Then, the team estimated the costs of cancer therapies from the available scientific literature and assumed mean additional treatment costs of 40,000 euros ($48,505 USD) in the last year of life. The 13 percent reduction in cancer deaths equates to about 30,000 fewer German cancer deaths per year. The cost of that treatment is 1.154 billion euros ($1.39 billion USD.) Even when the costs of vitamin D supplementation are factored in, the result is still a savings of 254 million euros ($308 million USD.)
How much other preventative health care service could be provided for $308 million? How much productivity would a society gain from people aged 50 to retirement age if the incidence and mortality of cancer was reduced by 13 percent? What if we could educate people on how to get more vitamin D themselves, either out of their diets or from just getting out in the sunshine? One would think an evolved, modern, forward-thinking society would want to know the answers to those questions.
The researchers determined the number of years of life lost at the time of cancer death using data from the German Federal Statistical Office. Brenner considers the costs and effort of a routine determination of the individual vitamin D level to be dispensable, since an overdose is not to be feared with a supplementation of 1000 international units. Such a prior testing had not been made in the clinical trials either.
“In view of the potentially significant positive effects on cancer mortality — additionally combined with a possible cost saving — we should look for new ways to reduce the widespread vitamin D deficiency in the elderly population in Germany. In some countries, foods have even been enriched with vitamin D for many years — for example, in Finland, where cancer mortality rates are about 20 percent lower than in Germany. Not to mention that there is mounting evidence of other positive health effects of adequate vitamin D supply, such as in lung disease mortality rates,” says Brenner, adding, “Finally, we consider vitamin D supplementation so safe that we even recommend it for newborn babies to develop healthy bones.”
Supplementation is certainly one way to increase vitamin D levels. It isn’t, however, the only way, and may not even be the best for overall health. Getting out in the sun 3 to 4 times a week for 12 to 20 minutes is a great way to get your vitamin D and just feel better, too. Uncover your arms and legs, as well as hands and face. And skip the sunscreen!
Lots of really healthy foods are high in vitamin D, too. For more on this, check out ( 3 Key Ways To Get Enough Vitamin D) Eating well and getting some fresh air are definitely high on my own list of ways to boost my vitamin D. They should be on yours, too. Your health and longevity may well depend on your “D” levels!
Keep the faith and keep after it!
*Keum N, Lee DH, Greenwood DC, Manson JE, Giovannucci E. Vitamin D supplementation and total cancer incidence and mortality: a meta-analysis of randomized controlled trials.

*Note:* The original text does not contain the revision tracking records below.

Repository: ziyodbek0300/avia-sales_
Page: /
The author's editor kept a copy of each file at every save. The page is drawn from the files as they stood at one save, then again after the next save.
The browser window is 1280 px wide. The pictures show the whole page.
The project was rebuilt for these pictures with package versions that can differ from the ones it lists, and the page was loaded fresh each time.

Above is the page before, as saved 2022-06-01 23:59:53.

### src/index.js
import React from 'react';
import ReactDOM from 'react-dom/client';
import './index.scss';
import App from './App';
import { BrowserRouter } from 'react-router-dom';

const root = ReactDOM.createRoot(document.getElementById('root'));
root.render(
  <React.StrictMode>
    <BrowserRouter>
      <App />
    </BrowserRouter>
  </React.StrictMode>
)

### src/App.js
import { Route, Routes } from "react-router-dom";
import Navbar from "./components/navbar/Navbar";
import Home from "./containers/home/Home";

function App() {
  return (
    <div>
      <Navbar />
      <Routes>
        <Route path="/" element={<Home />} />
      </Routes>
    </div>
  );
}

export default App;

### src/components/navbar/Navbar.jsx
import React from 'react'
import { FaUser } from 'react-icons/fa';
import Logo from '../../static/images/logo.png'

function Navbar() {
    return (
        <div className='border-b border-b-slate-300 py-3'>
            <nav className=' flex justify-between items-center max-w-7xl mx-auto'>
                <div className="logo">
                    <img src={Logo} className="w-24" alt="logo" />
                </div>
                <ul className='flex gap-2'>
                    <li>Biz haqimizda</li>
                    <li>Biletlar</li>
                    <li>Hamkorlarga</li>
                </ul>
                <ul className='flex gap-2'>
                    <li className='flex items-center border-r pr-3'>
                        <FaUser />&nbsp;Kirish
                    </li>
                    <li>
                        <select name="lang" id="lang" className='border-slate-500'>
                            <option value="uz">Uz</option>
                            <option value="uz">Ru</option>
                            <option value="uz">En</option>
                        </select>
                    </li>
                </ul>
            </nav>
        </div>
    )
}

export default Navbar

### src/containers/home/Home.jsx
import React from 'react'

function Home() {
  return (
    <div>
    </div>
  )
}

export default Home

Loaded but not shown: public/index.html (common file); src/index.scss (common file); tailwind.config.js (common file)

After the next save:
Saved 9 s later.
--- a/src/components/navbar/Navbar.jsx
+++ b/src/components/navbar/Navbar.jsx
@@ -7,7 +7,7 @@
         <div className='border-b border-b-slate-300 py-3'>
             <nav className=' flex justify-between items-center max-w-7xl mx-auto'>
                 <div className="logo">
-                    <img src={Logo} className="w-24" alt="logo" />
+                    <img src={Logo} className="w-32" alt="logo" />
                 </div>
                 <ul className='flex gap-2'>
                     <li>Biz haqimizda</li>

Ann Oncol. 2019;30(5):733-43.
Haykal T, Samji V, Zayed Y, Gakhal I, Dhillon H, Kheiri B, et al. The role of vitamin D supplementation for primary prevention of cancer: meta-analysis of randomized controlled trials. J Community Hosp Intern Med Perspect. 2019;9(6):480-8.
Zhang X, Niu W. Meta-analysis of randomized controlled trials on vitamin D supplement and cancer incidence and mortality. Biosci Rep. 2019;39(11)
Journal Reference – Tobias Niedermaier, Thomas Gredner, Sabine Kuznia, Ben Schöttker, Ute Mons, Hermann Brenner. Vitamin D supplementation to the older adult population in Germany has the cost‐saving potential of preventing almost 30,000 cancer deaths per year. Molecular Oncology, 2021; DOI: 10.1002/1878-0261.12924